Top of Records provided

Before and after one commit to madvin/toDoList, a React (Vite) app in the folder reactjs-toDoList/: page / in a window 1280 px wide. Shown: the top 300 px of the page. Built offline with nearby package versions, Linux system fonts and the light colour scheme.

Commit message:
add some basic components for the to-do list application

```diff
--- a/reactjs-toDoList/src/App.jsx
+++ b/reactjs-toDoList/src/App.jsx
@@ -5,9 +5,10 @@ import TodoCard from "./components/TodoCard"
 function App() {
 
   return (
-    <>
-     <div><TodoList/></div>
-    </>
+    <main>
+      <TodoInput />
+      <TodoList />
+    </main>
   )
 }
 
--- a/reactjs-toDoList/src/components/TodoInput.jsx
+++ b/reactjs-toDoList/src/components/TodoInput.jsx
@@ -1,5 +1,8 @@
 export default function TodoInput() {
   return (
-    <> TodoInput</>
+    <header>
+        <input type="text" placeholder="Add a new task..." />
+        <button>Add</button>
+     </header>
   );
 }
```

Bottom of Records provided
Top of Records provided

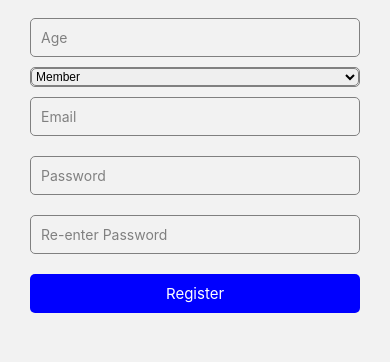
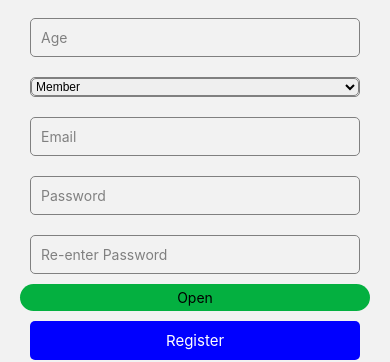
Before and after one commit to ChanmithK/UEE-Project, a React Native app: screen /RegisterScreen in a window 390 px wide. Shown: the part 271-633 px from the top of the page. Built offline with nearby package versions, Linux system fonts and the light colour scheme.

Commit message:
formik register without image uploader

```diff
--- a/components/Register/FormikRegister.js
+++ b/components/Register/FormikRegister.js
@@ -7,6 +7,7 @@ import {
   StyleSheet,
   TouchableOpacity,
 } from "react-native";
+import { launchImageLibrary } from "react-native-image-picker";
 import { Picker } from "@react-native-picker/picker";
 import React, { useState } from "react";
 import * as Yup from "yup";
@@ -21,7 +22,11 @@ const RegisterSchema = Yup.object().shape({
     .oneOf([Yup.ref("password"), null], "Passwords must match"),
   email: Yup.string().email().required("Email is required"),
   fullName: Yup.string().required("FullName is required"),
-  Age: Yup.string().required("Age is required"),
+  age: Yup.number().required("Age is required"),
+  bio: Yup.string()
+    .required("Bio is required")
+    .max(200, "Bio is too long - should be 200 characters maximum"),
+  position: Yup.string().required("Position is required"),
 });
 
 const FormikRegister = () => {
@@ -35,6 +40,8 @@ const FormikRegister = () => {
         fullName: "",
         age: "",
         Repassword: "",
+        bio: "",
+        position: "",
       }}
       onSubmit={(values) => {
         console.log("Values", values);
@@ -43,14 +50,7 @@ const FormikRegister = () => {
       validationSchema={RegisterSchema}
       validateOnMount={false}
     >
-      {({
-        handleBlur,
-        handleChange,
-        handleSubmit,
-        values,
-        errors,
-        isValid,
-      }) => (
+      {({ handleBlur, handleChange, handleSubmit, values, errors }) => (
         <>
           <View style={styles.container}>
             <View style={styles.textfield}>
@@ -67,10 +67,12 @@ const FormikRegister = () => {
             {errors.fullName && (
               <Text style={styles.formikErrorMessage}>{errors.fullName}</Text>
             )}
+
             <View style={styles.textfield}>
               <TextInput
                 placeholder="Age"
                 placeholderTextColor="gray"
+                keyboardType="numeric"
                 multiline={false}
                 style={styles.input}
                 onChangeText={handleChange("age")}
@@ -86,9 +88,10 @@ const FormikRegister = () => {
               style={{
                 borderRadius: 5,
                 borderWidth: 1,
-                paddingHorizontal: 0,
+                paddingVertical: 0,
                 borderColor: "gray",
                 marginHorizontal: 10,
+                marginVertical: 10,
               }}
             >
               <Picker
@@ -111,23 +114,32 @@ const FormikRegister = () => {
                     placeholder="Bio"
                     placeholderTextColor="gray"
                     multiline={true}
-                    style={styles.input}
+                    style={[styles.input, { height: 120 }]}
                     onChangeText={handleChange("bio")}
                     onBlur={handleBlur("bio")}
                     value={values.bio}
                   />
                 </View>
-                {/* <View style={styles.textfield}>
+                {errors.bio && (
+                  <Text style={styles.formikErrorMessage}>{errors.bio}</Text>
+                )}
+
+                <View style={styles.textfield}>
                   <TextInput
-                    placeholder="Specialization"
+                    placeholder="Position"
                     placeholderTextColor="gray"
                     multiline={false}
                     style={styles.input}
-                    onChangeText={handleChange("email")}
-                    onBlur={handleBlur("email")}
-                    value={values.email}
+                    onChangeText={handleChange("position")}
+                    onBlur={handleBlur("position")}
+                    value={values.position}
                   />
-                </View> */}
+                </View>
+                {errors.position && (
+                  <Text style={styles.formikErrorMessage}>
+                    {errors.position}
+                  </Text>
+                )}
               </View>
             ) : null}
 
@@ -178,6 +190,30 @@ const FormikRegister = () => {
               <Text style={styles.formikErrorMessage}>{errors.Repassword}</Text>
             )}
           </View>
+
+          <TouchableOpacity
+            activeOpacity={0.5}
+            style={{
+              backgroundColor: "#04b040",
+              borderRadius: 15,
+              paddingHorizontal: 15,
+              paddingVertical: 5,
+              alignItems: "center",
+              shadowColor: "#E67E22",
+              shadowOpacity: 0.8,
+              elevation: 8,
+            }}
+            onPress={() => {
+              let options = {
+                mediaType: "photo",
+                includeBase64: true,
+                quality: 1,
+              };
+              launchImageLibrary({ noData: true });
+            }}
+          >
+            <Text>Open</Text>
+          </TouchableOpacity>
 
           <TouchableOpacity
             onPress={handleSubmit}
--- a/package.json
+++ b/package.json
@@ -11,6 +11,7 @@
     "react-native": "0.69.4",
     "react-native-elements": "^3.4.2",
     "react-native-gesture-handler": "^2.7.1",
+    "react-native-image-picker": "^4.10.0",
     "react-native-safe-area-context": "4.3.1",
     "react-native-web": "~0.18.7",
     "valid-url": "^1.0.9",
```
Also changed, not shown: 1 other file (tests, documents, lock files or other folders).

Bottom of Records provided

» **Instructions to follow**
Where a line of the listing holds "light", show that line.

» **The answer**
Before and after one commit to madvin/toDoList, a React (Vite) app in the folder reactjs-toDoList/: page / in a window 1280 px wide. Shown: the top 300 px of the page. Built offline with nearby package versions, Linux system fonts and the light colour scheme.
Before and after one commit to ChanmithK/UEE-Project, a React Native app: screen /RegisterScreen in a window 390 px wide. Shown: the part 271-633 px from the top of the page. Built offline with nearby package versions, Linux system fonts and the light colour scheme.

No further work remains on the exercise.